■ Exercise details:
Among the lines of the data below, count those that hold the word "itemize". Answer with the number alone.

Start of Exercise input

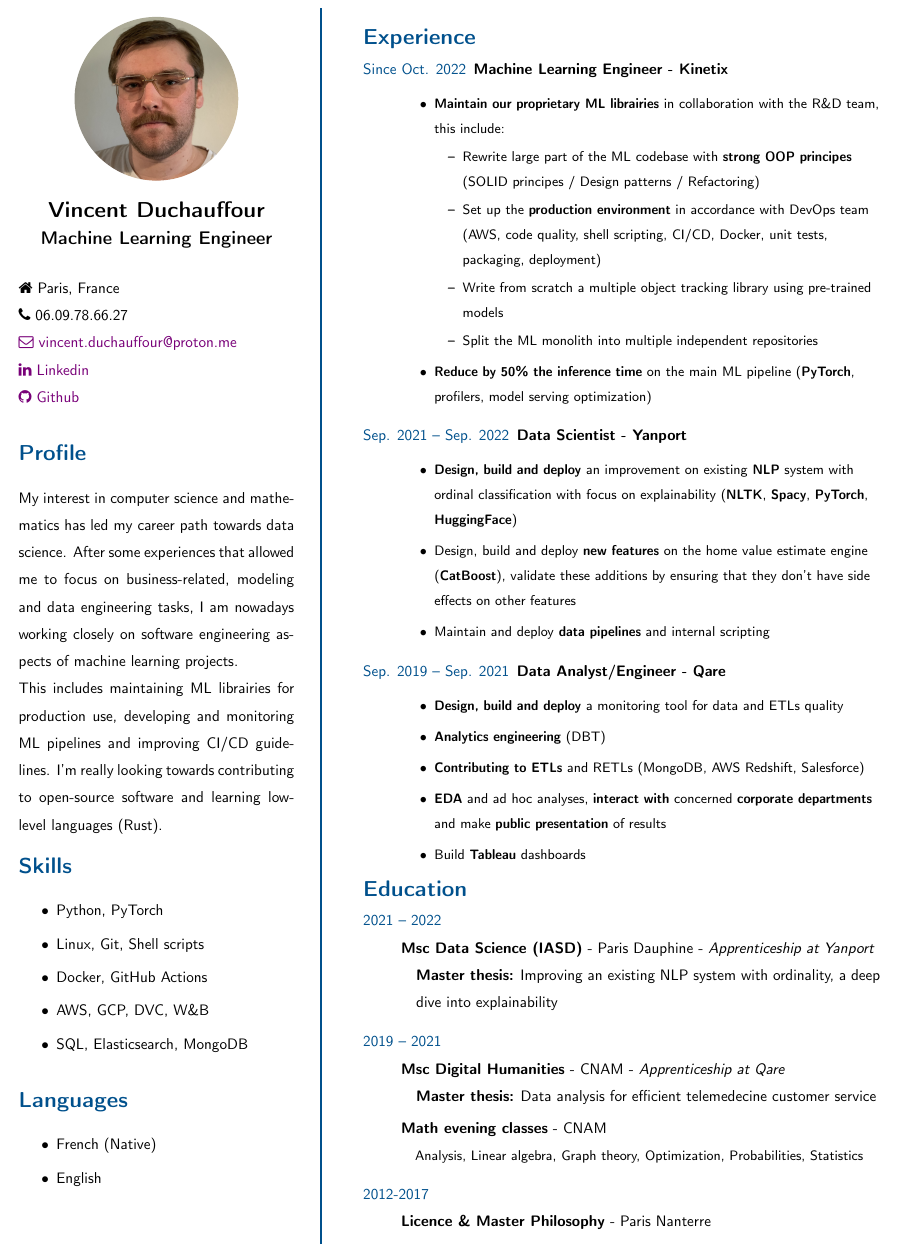
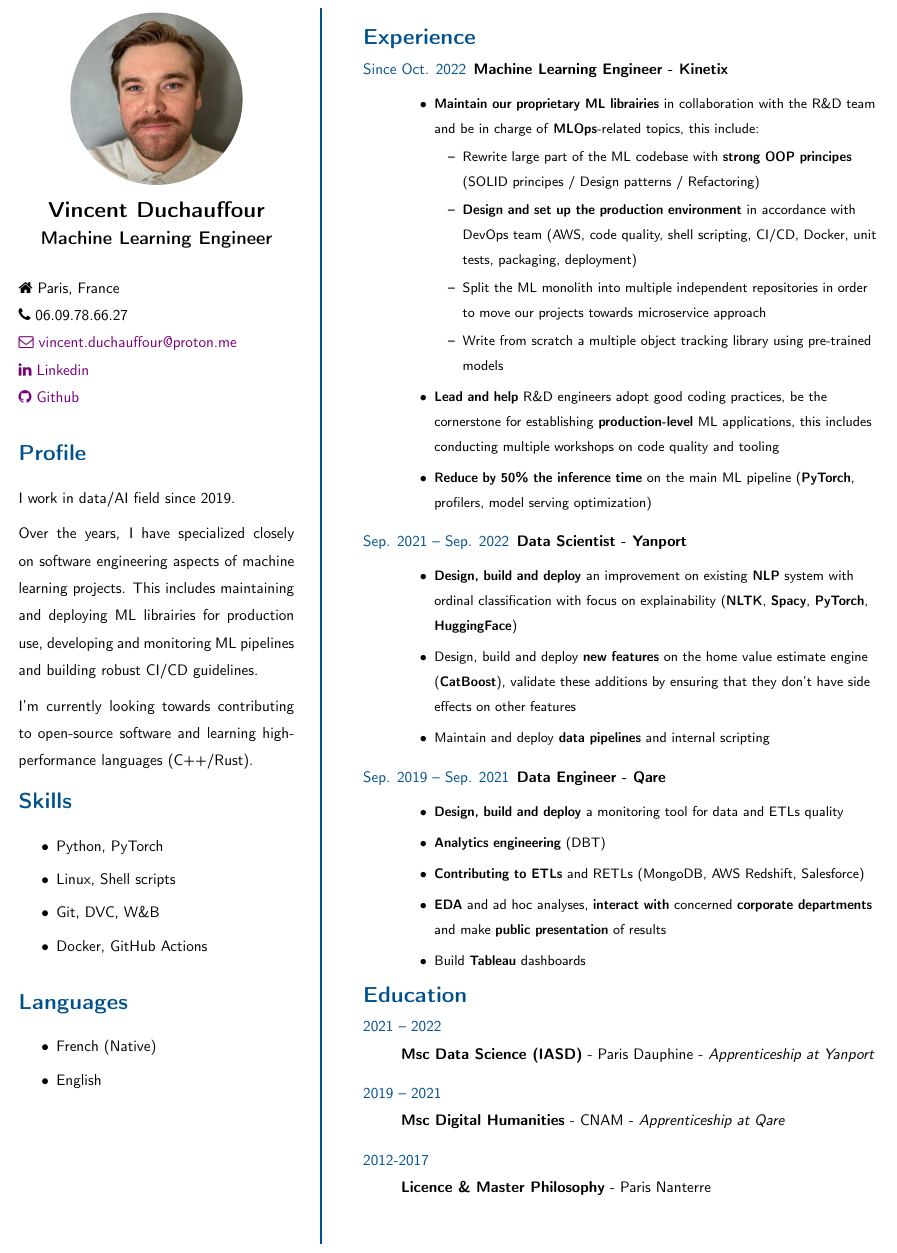
Before and after one commit to VDuchauffour/resume, a LaTeX CV (resume.tex): part of the page, cut so that both start at the same text. Compiled offline with pdfLaTeX.

Commit message:
Update resume

```diff
--- a/resume.tex
+++ b/resume.tex
@@ -44,17 +44,16 @@
         \vspace{-.5cm}
         \section*{Profile}
         \justifying
-        My interest in computer science and mathematics has led my career path towards data science. After some experiences that allowed me to focus on business-related, modeling and data engineering tasks, I am nowadays working closely on software engineering aspects of machine learning projects.\\ This includes maintaining ML librairies for production use, developing and monitoring ML pipelines and improving CI/CD guidelines. I'm really looking towards contributing to open-source software and learning low-level languages (Rust).
+        I work in data/AI field since 2019. \\[.2cm]Over the years, I have specialized closely on software engineering aspects of machine learning projects. This includes maintaining and deploying ML librairies for production use, developing and monitoring ML pipelines and building robust CI/CD guidelines. \\[.2cm]I'm currently looking towards contributing to open-source software and learning high-performance languages (C++/Rust).
         \vspace{-.5cm}
         \section*{Skills}
         \raggedright
         \begin{itemize}
             \itemsep0em
             \item Python, PyTorch
-            \item Linux, Git, Shell scripts
+            \item Linux, Shell scripts
+            \item Git, DVC, W\&B
             \item Docker, GitHub Actions
-            \item AWS, GCP, DVC, W\&B
-            \item SQL, Elasticsearch, MongoDB
         \end{itemize}
         \vspace{-.5cm}
         \section*{Languages}
@@ -91,13 +93,14 @@
                 \textbf{Machine Learning Engineer - Kinetix}\\
                 \small
                 \begin{itemize}[topsep=0pt]
-                    \item \textbf{Maintain our proprietary ML librairies} in collaboration with the R\&D team, this include:
+                    \item \textbf{Maintain our proprietary ML librairies} in collaboration with the R\&D team and be in charge of \textbf{MLOps}-related topics, this include:
                           \begin{itemize}[topsep=0pt]
                               \item Rewrite large part of the ML codebase with \textbf{strong OOP principes} (SOLID principes / Design patterns / Refactoring)
-                              \item Set up the \textbf{production environment} in accordance with DevOps team (AWS, code quality, shell scripting, CI/CD, Docker, unit tests, packaging, deployment)
+                              \item \textbf{Design and set up the production environment} in accordance with DevOps team (AWS, code quality, shell scripting, CI/CD, Docker, unit tests, packaging, deployment)
+                              \item Split the ML monolith into multiple independent repositories in order to move our projects towards microservice approach
                               \item Write from scratch a multiple object tracking library using pre-trained models
-                              \item Split the ML monolith into multiple independent repositories
                           \end{itemize}
+                    \item \textbf{Lead and help} R\&D engineers adopt good coding practices, be the cornerstone for establishing \textbf{production-level} ML applications, this includes conducting multiple workshops on code quality and tooling
                     \item \textbf{Reduce by 50\% the inference time} on the main ML pipeline (\textbf{PyTorch}, profilers, model serving optimization)
                 \end{itemize}
                 \normalsize
@@ -111,7 +114,7 @@
                 \end{itemize}
                 \normalsize
             \item[\normalfont \textcolor{ColorOne}{Sep. 2019 -- Sep. 2021}]
-                \textbf{Data Analyst/Engineer - Qare}\\
+                \textbf{Data Engineer - Qare}\\
                 \small
                 \begin{itemize}[topsep=0pt]
                     \item \textbf{Design, build and deploy} a monitoring tool for data and ETLs quality
@@ -129,13 +132,8 @@
             \raggedright
             \item [\normalfont \textcolor{ColorOne}{2021 -- 2022}]~\\
                   \textbf{Msc Data Science (IASD)} - Paris Dauphine - \textit{Apprenticeship at Yanport}\\
-                  \quad \textbf{Master thesis:} Improving an existing NLP system with ordinality, a deep\\\quad dive into explainability
             \item [\normalfont \textcolor{ColorOne}{2019 -- 2021}]~\\
                   \textbf{Msc Digital Humanities} - CNAM - \textit{Apprenticeship at Qare}\\
-                  \quad \textbf{Master thesis:} Data analysis for efficient telemedecine customer service\\
-                  \vspace{.1cm}
-                  \textbf{Math evening classes} - CNAM\\
-                  \small \quad Analysis, Linear algebra, Graph theory, Optimization, Probabilities, Statistics \normalsize
             \item [\normalfont \textcolor{ColorOne}{2012-2017}]~\\
                   \textbf{Licence \& Master Philosophy} -  Paris Nanterre\\
         \end{description}
```
Also changed, not shown: profile_pic.jpeg (deleted), profile_pic.jpg (added), resume.pdf, resume.tex (13 more changed lines).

End of Exercise input

■ Answer:
8